And he did great at the game. He cheered for his brother and he kept track of the innings and only asked if we could get Chipotle a few times.
At the same time, he stood in everyone’s way and talked incessantly about Britney Spears. And the Chipotle thing? It was more like a thousand times.
Autism gets its sticky little fingers all over the good stuff. It leaves a bunch of smudges. This is what I am trying to say here.
Tucked inside the triumphs are opportunities for more growth, and progress.
I have to wonder, though. Maybe it will always be this way. Maybe there isn’t enough emotional Windex or summer programs to clear off the fingerprints.
Autism is not his fault. This is something I remind myself daily—sometimes hourly.
He didn’t ask for it.
He didn’t ask for a brain that insists on schedule and routine.
He didn’t ask for a body that lacks regulation.
He didn’t ask for anxiety.
He can make me laugh and cry in the exact same moment.
I don’t always know what to do.
I only know how to try.
I believe he will live a life full of wonder, and joy, and discovery. But it won’t come easily for him. This is where the work is, and there are no shortcuts.
He is on his own hero’s journey—one that is full of small steps forward, tiny setbacks, and a wildly brave heart.
For me. I never fell.

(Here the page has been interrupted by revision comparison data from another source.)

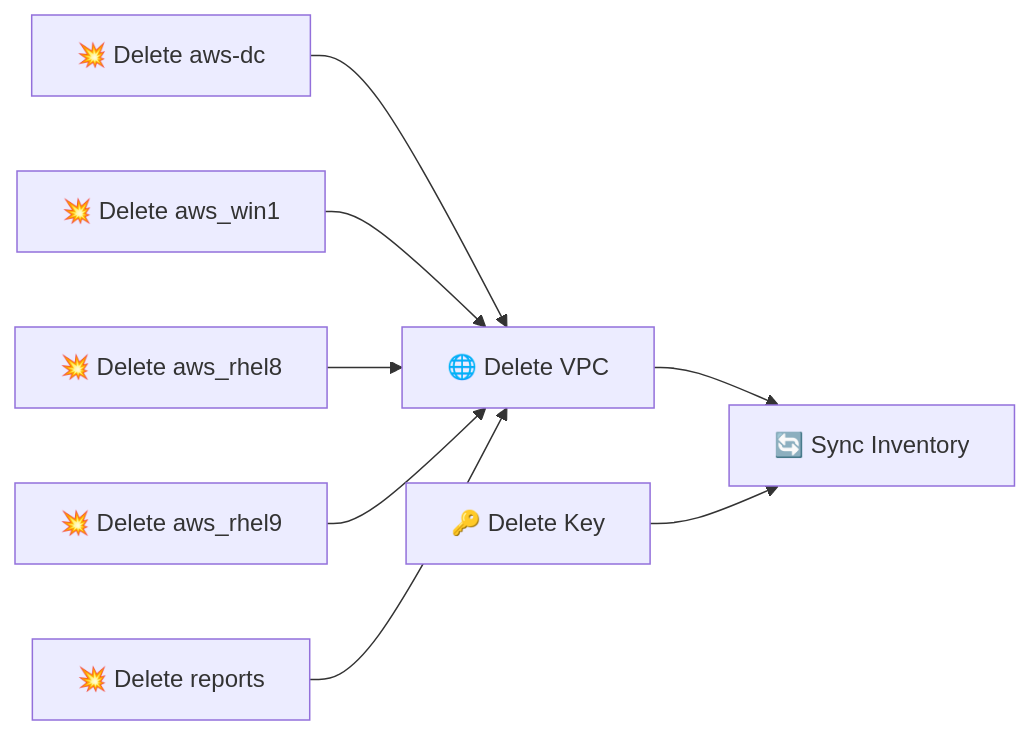
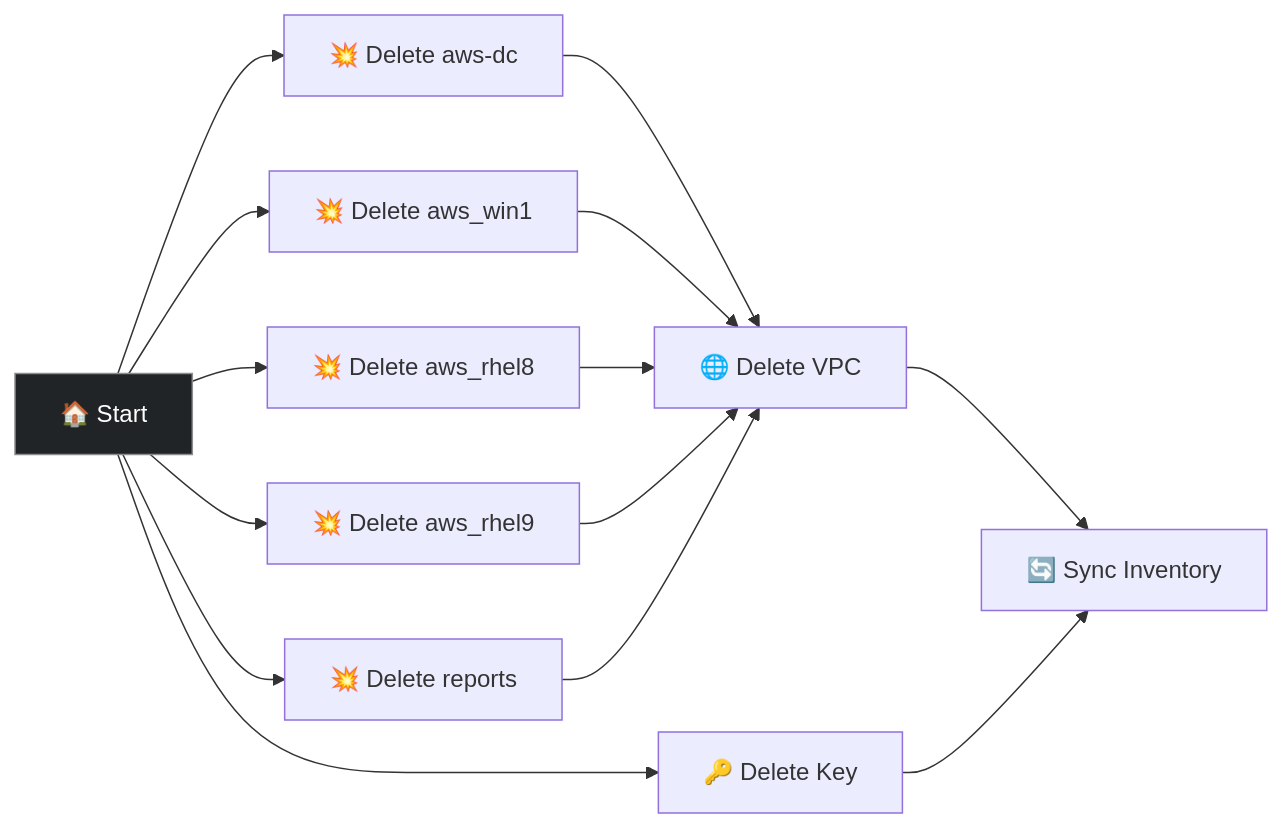
Before and after one commit to ansible/product-demos: the diagram in cloud/docs/cloud-destroy-stack.md, drawn with Mermaid. The commit also changed 9 other files, not shown here.

First line of the commit message:
docs: add AAP-style Start node to all workflow Mermaid diagrams

````diff
--- a/cloud/docs/cloud-destroy-stack.md
+++ b/cloud/docs/cloud-destroy-stack.md
@@ -19,10 +19,18 @@
 ```mermaid
 graph LR
+  S["🏠 Start"]
+  S --> A
+  S --> B
+  S --> C
+  S --> D
+  S --> E
+  S --> G
   A["💥 Delete aws-dc"] --> F["🌐 Delete VPC"]
   B["💥 Delete aws_win1"] --> F
   C["💥 Delete aws_rhel8"] --> F
   D["💥 Delete aws_rhel9"] --> F
   E["💥 Delete reports"] --> F
   F --> H["🔄 Sync Inventory"]
   G["🔑 Delete Key"] --> H
+  style S fill:#212427,stroke:#8a8d90,color:#fff
 ```
````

Off the board. Not even once.
I will miss him the way a dark night misses the sunrise.
T minus six days.